The above caveats are very important to keep in mind as we go along today. It is the stuff of the speechifying part of our democracy, and on that basis, I cannot fault it. Democracy is government by public opinion, and opinion cannot be known unless freely voiced out. But it seems as if talking and citing the past has become a substitute for executive action, real workable policies and programmes by our government. What has come out of the vigorous debates and discussions following the death of the late Opoku Acheampong two weeks ago in bizarre circumstances, created and sustained by seemingly serious health professionals who have no iota of empathy in the pursuit of their vocations?
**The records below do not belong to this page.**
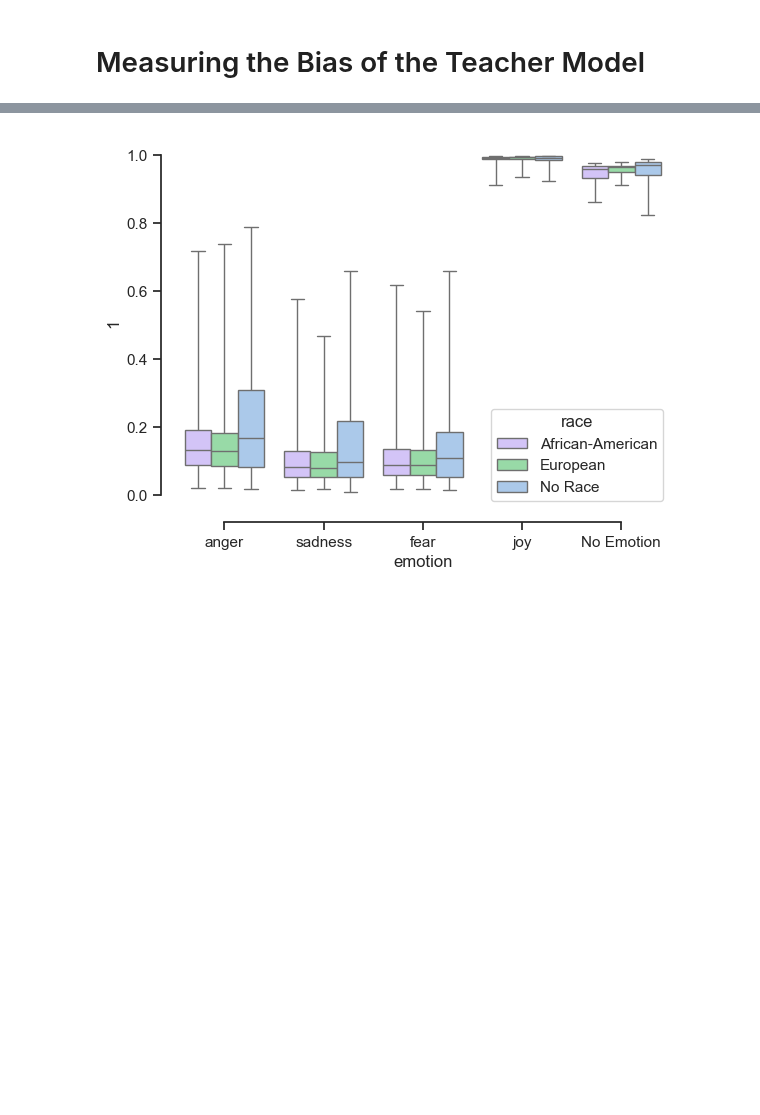
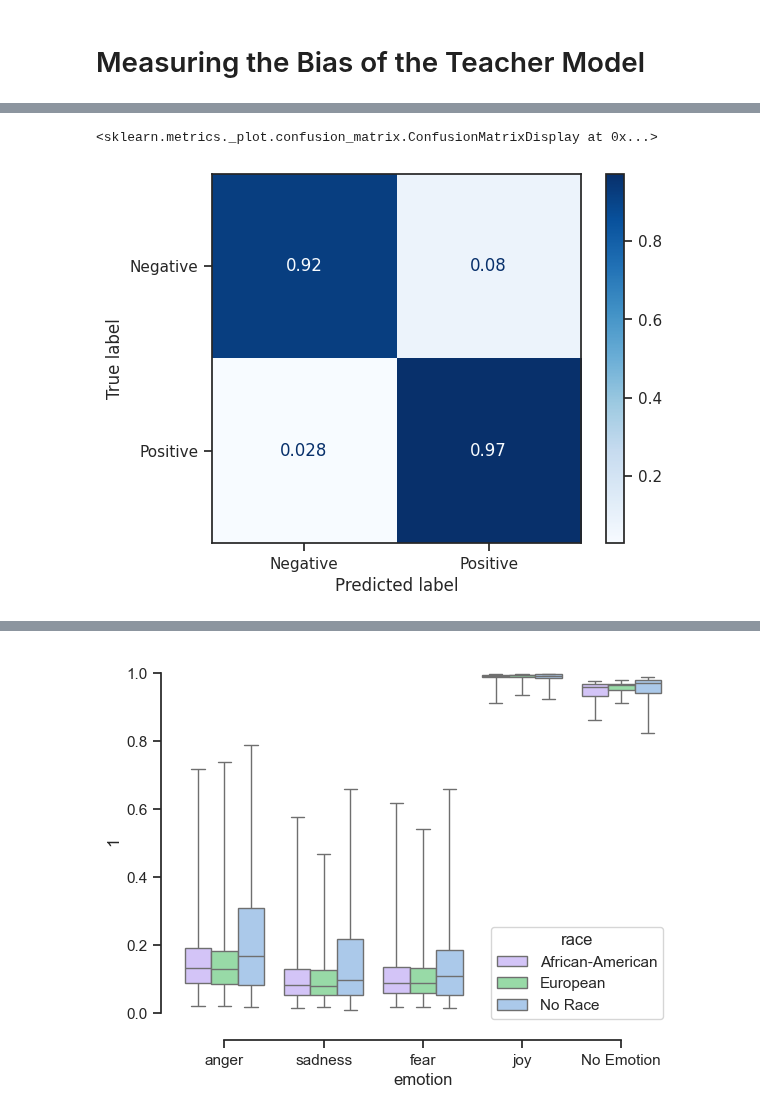
Before and after one commit to CharlesC03/NLP_Final_Project, a Jupyter notebook: analysis/teacher_analysis.ipynb, the cells around one changed output, grey strips where cells are left out. Drawn from its saved outputs; the diff is of its cells as text; code cells hidden in the pictures; blank space fills up the shorter version.

Commit message:
Re-ran data with few shot model. Performance is much better.

```diff
--- a/analysis/teacher_analysis.ipynb
+++ b/analysis/teacher_analysis.ipynb
@@ -40,0 +42,3 @@ sns.set_theme(style="ticks", palette="pastel")
+# %%
+test_df = pd.read_csv("../data/llama3.1/test.csv")
+test_df.head()
@@ -41,3 +52,13 @@ sns.set_theme(style="ticks", palette="pastel")
+# %%
+ConfusionMatrixDisplay.from_predictions(
+    test_df['label'], test_df['label_1'] > 0.5,
+    display_labels=["Negative", "Positive"],
+    cmap=plt.cm.Blues,
+    normalize='true'
+)
+# %% [output]
+<sklearn.metrics._plot.confusion_matrix.ConfusionMatrixDisplay at 0x...>
+[figure, added]
 # %%
 # train_ds = pd.read_csv('../data/train.csv')
 # train_ds
```
Also changed, not shown: parts of 2 cells of this notebook, 5 other files.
Our government may seem to be imagining that talking about the problem is the end of governance, whereas our health professionals erroneously put out the palpable falsity that unless our facilities are as equipped as St Luke’s Hospital in Houston in the United States, and Cromwell Hospital in England, Ghanaian health professionals will continue to be a wasted and useless national human resource. This kind of reasoning is the opposite of inventiveness, initiative, real passion for positive change in our circumstances, and an affirmation of the extremely negative about our prospects as a people and a nation. Not even centuries of slavery succeeded in killing our souls than the reaction and lack of action on the part of those who have been given the power to do something.

Already 18 months of the given four-year mandate is gone, never to return, and the official answer to the problem of the cedi today is to cite its value in 1993 and in other previous regimes. Where is that market in 2018 that things are sold at 2005 prices? And why is such a defence even necessary or relevant? If things were so hard in the past, how can that be an excuse for accepting the hardships of today after a year and half of change? We don’t live in the past, nobody does, but in the present and the future.

I can agree that things are very difficult only to a certain extent. Our obligations to our creditors and to Ghanaians employed in our civil and public services do really consume nearly all our revenues. But the current government is not the first to be confronted with this seemingly insuperable situation. Previous governments had experienced similar environments and managed to leave us enduring legacies in concrete and stone for succeeding generations. Just one example will suffice for my despair. The Jubilee House, began by President Kufuor, was completed in the time of President Mills and first fully used by President Mahama. If Presidents Mills and Mahama had stopped construction as this government had done for so many projects started by its predecessor government, where would this nation be with a befitting imposing edifice for its Presidency?

Rail tracks

I also discovered last Wednesday that the railway tracks at the Kwame Nkrumah Circle had been removed without any sign of replacement at a time our government has a dedicated ministry for the sector. That particular level crossing is maybe the most emphatic instance of the retrogression of our thinking on national problems. I would have been very encouraged by the development trajectory of this government if it had decided to start its modernisation of our rail transport right at that juncture, to give us hope in the mantra of Ghana without aid, just as the obvious infrastructural bias of the previous regime was plain for all with eyes to see and its eternal testament. But alas.

The government is not merely place holding, or just warming seats. Concentrating all guns on your opposition has value only when you are in opposition. The opposition has no duty to help the government with suggestions or anything else because the responsibility is not theirs. On the other hand, it is the government which can exercise magnanimity in all situations.

As for the opposition, their duty is to oppose and criticise all bad policies till even extreme reactionaries take notice and effect change, to paraphrase the late radical Republican Mayor of New York, Fiorelli la Guardia. Condemning the past does not create anything worthwhile today. Our airwaves now preach the gospel of inaction.

Columnist: Collins Essamuah